**What needs to be done:**
Identify all lines of the data containing the string "unpause" and copy them.

►

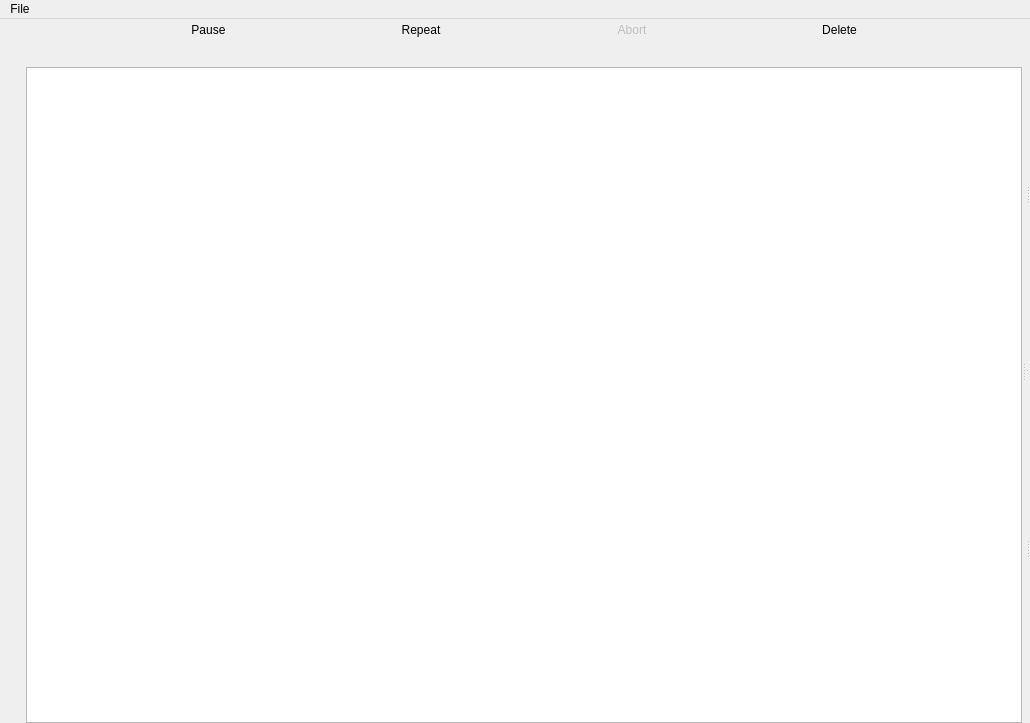
Before: the Qt Designer form main.ui in labscript-suite/blacs, drawn with Qt 5.
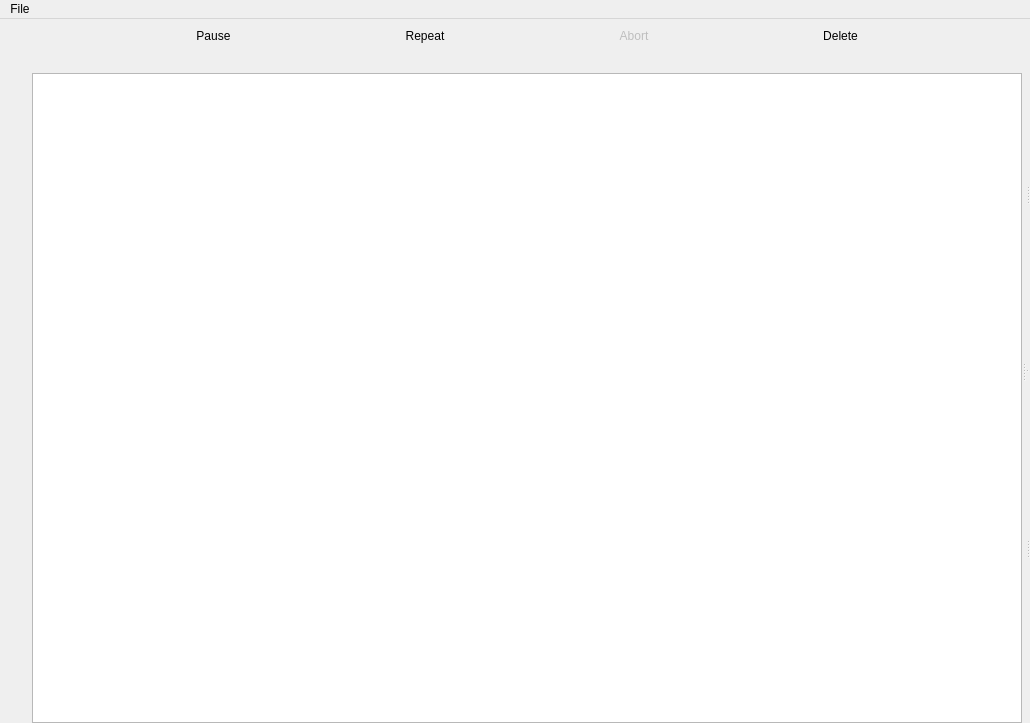
After: the same form once the commit is applied. Icons and pictures are not drawn. Custom widgets are drawn as their Qt base class.

Commit message:
feature: Re-added red text for tabs that are displaying an error/not-responding message.
A tiny bit of margins to stop the queue buttons being literally right up
against the edge of the window,

```diff
--- a/main.ui
+++ b/main.ui
@@ -142,6 +142,12 @@
           <property name="sizeConstraint">
            <enum>QLayout::SetMinimumSize</enum>
           </property>
+          <property name="leftMargin">
+           <number>6</number>
+          </property>
+          <property name="topMargin">
+           <number>6</number>
+          </property>
           <item>
            <layout class="QHBoxLayout" name="horizontalLayout">
             <item>
```
Left out of the diff: 2 changed lines with no effect on the pictures. The commit also changes 1 other file.
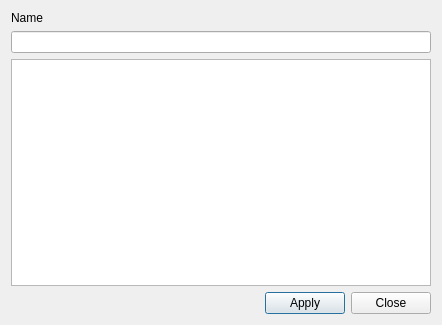
The window that forms/tableeditform.ui (CuriousCrow/polymorph-sql) describes before a commit, drawn with Qt 5.
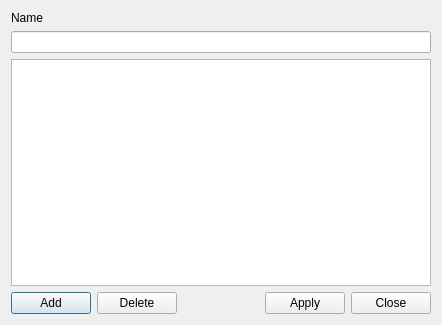
The same window after the commit.

Patch:
```diff
--- a/forms/tableeditform.ui
+++ b/forms/tableeditform.ui
@@ -33,6 +33,20 @@
    </item>
    <item>
     <layout class="QHBoxLayout" name="horizontalLayout">
+     <item>
+      <widget class="QPushButton" name="btnAdd">
+       <property name="text">
+        <string>Add</string>
+       </property>
+      </widget>
+     </item>
+     <item>
+      <widget class="QPushButton" name="btnDelete">
+       <property name="text">
+        <string>Delete</string>
+       </property>
+      </widget>
+     </item>
      <item>
       <spacer name="horizontalSpacer">
        <property name="orientation">
```
Left out of the diff: 2 changed lines with no effect on the pictures.
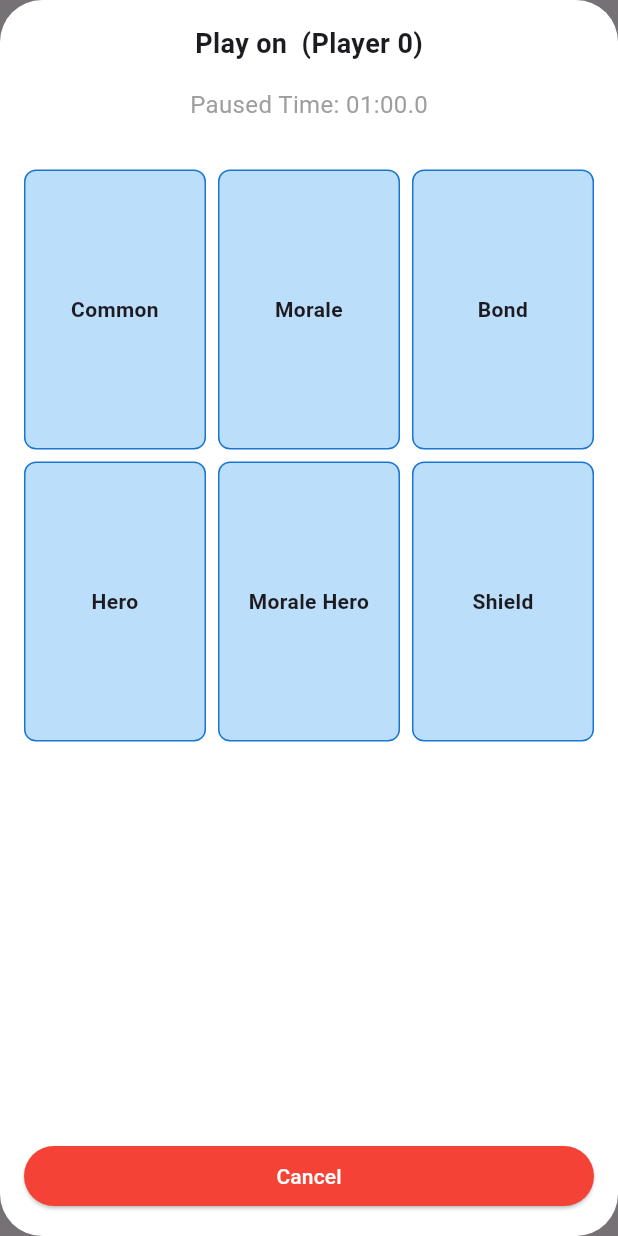
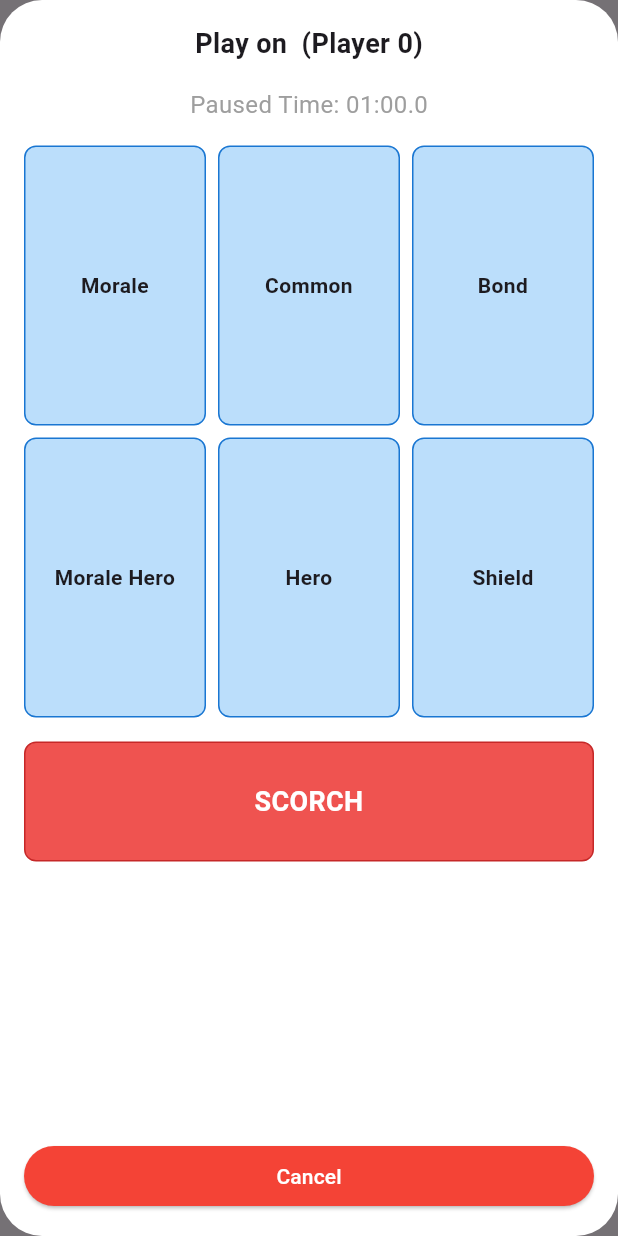
Before and after one commit to pdarote/project-high-stakes, a Flutter app: what showCardSelectionModal() shows on an empty page, opened directly with empty values, on a phone screen of 412 x 824 dp. Run offline on Flutter 3.47's test engine with Material 3 defaults, Android fonts, the phone set to English and light mode, and no system bars.

Commit message:
feat: add scorch card and prepare the card selection for reuse

```diff
--- a/lib/components/card_selection_modal.dart
+++ b/lib/components/card_selection_modal.dart
@@ -3,12 +3,26 @@ import "package:provider/provider.dart";
 import "../providers/timer_provider.dart";
 
 /// Shows a dialog for selecting cards to play on a specific row.
+///
+/// - [crossAxisCount] determines how many cards appear in each row
+/// - [cardNames] is the list of card names to display
+/// - [showScorch] determines whether to show a Scorch button below the cards
 Future<void> showCardSelectionModal({
   required BuildContext context,
   required String rowType,
   required int player,
   required void Function(bool) timerPause,
   required VoidCallback? onCardPlayed,
+  int crossAxisCount = 3,
+  List<String> cardNames = const [
+    "Morale",
+    "Common",
+    "Bond",
+    "Morale Hero",
+    "Hero",
+    "Shield",
+  ],
+  bool showScorch = true,
 }) {
   // Schedule the pause to happen after the current frame
   WidgetsBinding.instance.addPostFrameCallback((_) {
@@ -50,33 +64,31 @@ Future<void> showCardSelectionModal({
                 ),
                 const SizedBox(height: 16),
                 Expanded(
-                  child: GridView.builder(
-                    padding: const EdgeInsets.all(16.0),
+                  // Using a ListView for scrollable content with Padding
+                  child: Padding(
+                    padding: const EdgeInsets.symmetric(horizontal: 16.0),
+                    child: CustomScrollView(
+                      slivers: [
+                        // Card grid section
+                        SliverGrid(
                           gridDelegate:
-                        const SliverGridDelegateWithFixedCrossAxisCount(
-                      crossAxisCount: 3,
+                              SliverGridDelegateWithFixedCrossAxisCount(
+                            crossAxisCount: crossAxisCount,
                             crossAxisSpacing: 8.0,
                             mainAxisSpacing: 8.0,
                             childAspectRatio: 65 / 100,
                           ),
-                    itemCount: 6,
-                    itemBuilder: (context, index) {
-                      final cardNames = [
-                        "Common",
-                        "Morale",
-                        "Bond",
-                        "Hero",
-                        "Morale Hero",
-                        "Shield",
-                      ];
+                          delegate: SliverChildBuilderDelegate(
+                            (context, index) {
                               return _HoverDetector(
-                        builder: (context, isHovering) => GestureDetector(
+                                builder: (context, isHovering) =>
+                                    GestureDetector(
                                   onTap: () {
                                     Navigator.of(context).pop();
                                     try {
                                       // Reset the timer when a card is played
-                              final timerProvider = Provider.of<TimerProvider>(
-                                  context,
+                                      final timerProvider =
+                                          Provider.of<TimerProvider>(context,
                                               listen: false);
                                       timerProvider.resetTimer();
                                       timerPause(false); // Also unpause
@@ -95,7 +107,8 @@ Future<void> showCardSelectionModal({
                                           ? Colors.blue.shade300
                                           : Colors.blue.shade100,
                                       borderRadius: BorderRadius.circular(8.0),
-                              border: Border.all(color: Colors.blue.shade700),
+                                      border: Border.all(
+                                          color: Colors.blue.shade700),
                                     ),
                                     child: Center(
                                       child: Text(
@@ -111,6 +124,67 @@ Future<void> showCardSelectionModal({
                                 ),
                               );
                             },
+                            childCount: cardNames.length,
+                          ),
+                        ),
+
+                        // Spacer
+                        const SliverToBoxAdapter(child: SizedBox(height: 16)),
+
+                        // Scorch button section
+                        if (showScorch)
+                          SliverToBoxAdapter(
+                            child: _HoverDetector(
+                              builder: (context, isHovering) => GestureDetector(
+                                onTap: () {
+                                  Navigator.of(context).pop();
+                                  try {
+                                    // Reset the timer when a card is played
+                                    final timerProvider =
+                                        Provider.of<TimerProvider>(context,
+                                            listen: false);
+                                    timerProvider.resetTimer();
+                                    timerPause(false); // Also unpause
+
+                                    // If a card was played and we have a callback, trigger it
+                                    if (onCardPlayed != null) {
+                                      onCardPlayed();
+                                    }
+                                  } catch (e) {
+                                    debugPrint("Error resetting timer: $e");
+                                  }
+                                },
+                                child: Container(
+                                  height:
+                                      80, // Fixed height for the scorch button
+                                  decoration: BoxDecoration(
+                                    color: isHovering
+                                        ? Colors.red.shade500
+                                        : Colors.red.shade400,
+                                    borderRadius: BorderRadius.circular(8.0),
+                                    border:
+                                        Border.all(color: Colors.red.shade800),
+                                  ),
+                                  child: const Center(
+                                    child: Text(
+                                      "SCORCH",
+                                      textAlign: TextAlign.center,
+                                      style: TextStyle(
+                                        fontSize: 18,
+                                        fontWeight: FontWeight.bold,
+                                        color: Colors.white,
+                                      ),
+                                    ),
+                                  ),
+                                ),
+                              ),
+                            ),
+                          ),
+
+                        // Bottom padding
+                        const SliverToBoxAdapter(child: SizedBox(height: 16)),
+                      ],
+                    ),
                   ),
                 ),
                 Container(
```
Also changed, not shown: lib/components/game_table.dart (+15 -9 lines), lib/components/timer_section.dart (+13 -16 lines). Lines whose indentation alone changed are shown as unchanged.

◄

**Task response:**
                                       timerPause(false); // Also unpause
+                                    timerPause(false); // Also unpause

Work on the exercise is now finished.